### The task
Your answer should repeat exactly the lines from the one holding "Above is the" through the end of the data, and it should contain no pictures.
(Entries provided begins)
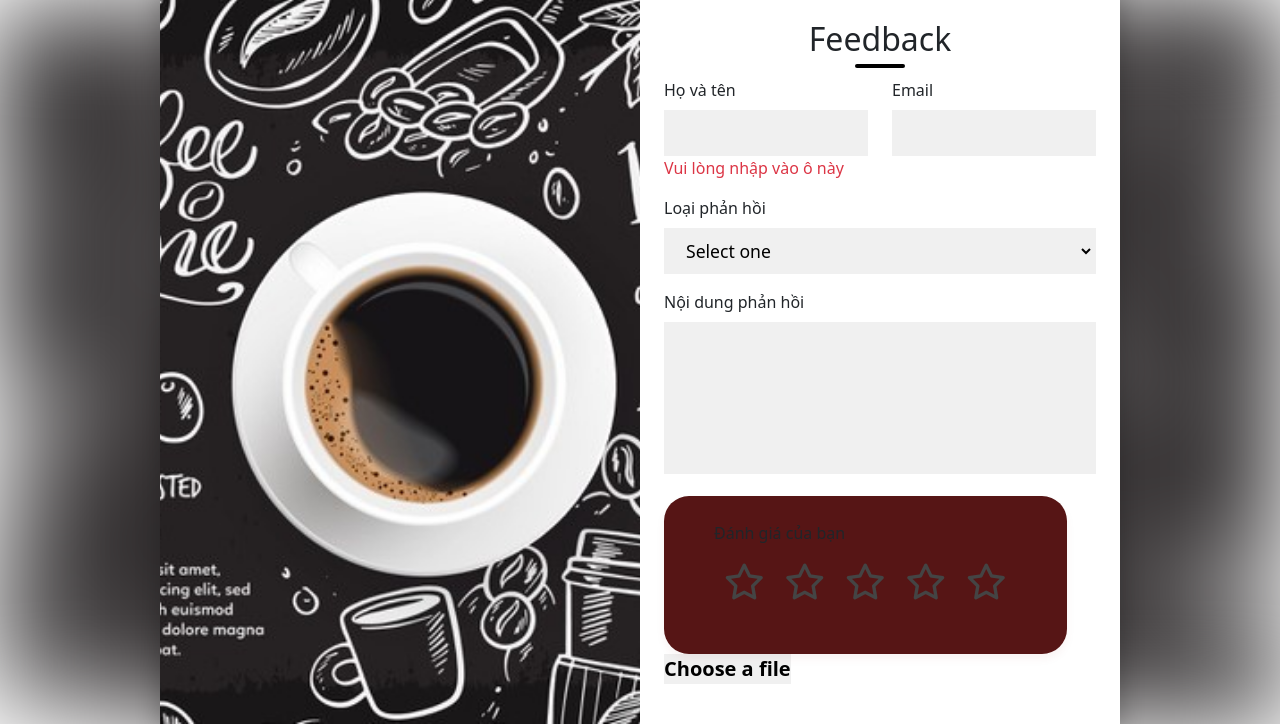
Repository: LeDongGyC/html-css
Page: HTML CSS/prototype/index.html
An editor plug-in stored every save of this project. The page is shown before and after the next save, followed by the edit.
The browser window is 1280 px wide. The pictures show the whole page.
Some web libraries are served in a nearby version. The style sheet was rebuilt from its Sass, Less or Tailwind sources for each picture, by a compiler version that may differ from the author's.

Above is the page before, as saved 2023-05-24 12:14:29.

After the next save:
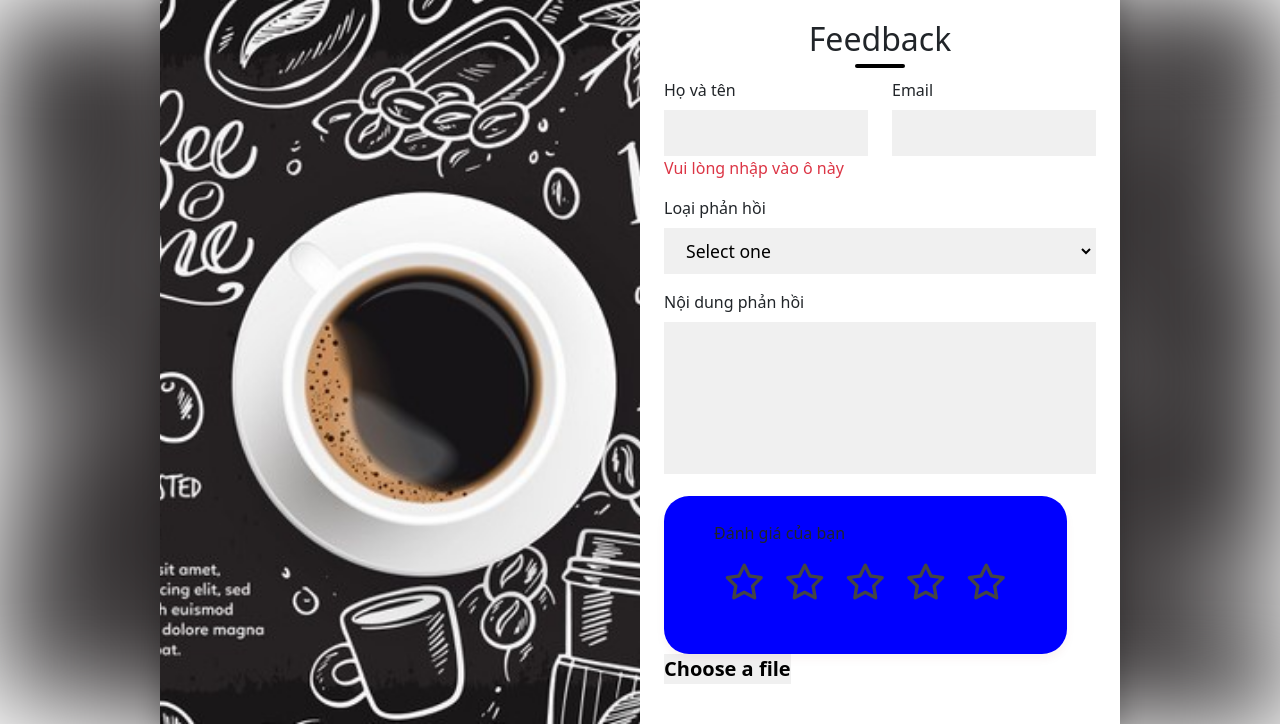
Saved 12 s later.
--- a/HTML CSS/prototype/style.scss
+++ b/HTML CSS/prototype/style.scss
@@ -120,7 +120,7 @@ div.stars {
   // width: 270px;
   display: inline-block;
   position: relative;
-  background: #561515;
+  background: blue;
   padding: 25px 50px 35px;
   border-radius: 25px;
   box-shadow: 0 5px 10px rgba(145, 25, 25, 0.05);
(Entries provided ends)
### Answer to this problem
Above is the page before, as saved 2023-05-24 12:14:29.

After the next save:
Saved 12 s later.
--- a/HTML CSS/prototype/style.scss
+++ b/HTML CSS/prototype/style.scss
@@ -120,7 +120,7 @@ div.stars {
   // width: 270px;
   display: inline-block;
   position: relative;
-  background: #561515;
+  background: blue;
   padding: 25px 50px 35px;
   border-radius: 25px;
   box-shadow: 0 5px 10px rgba(145, 25, 25, 0.05);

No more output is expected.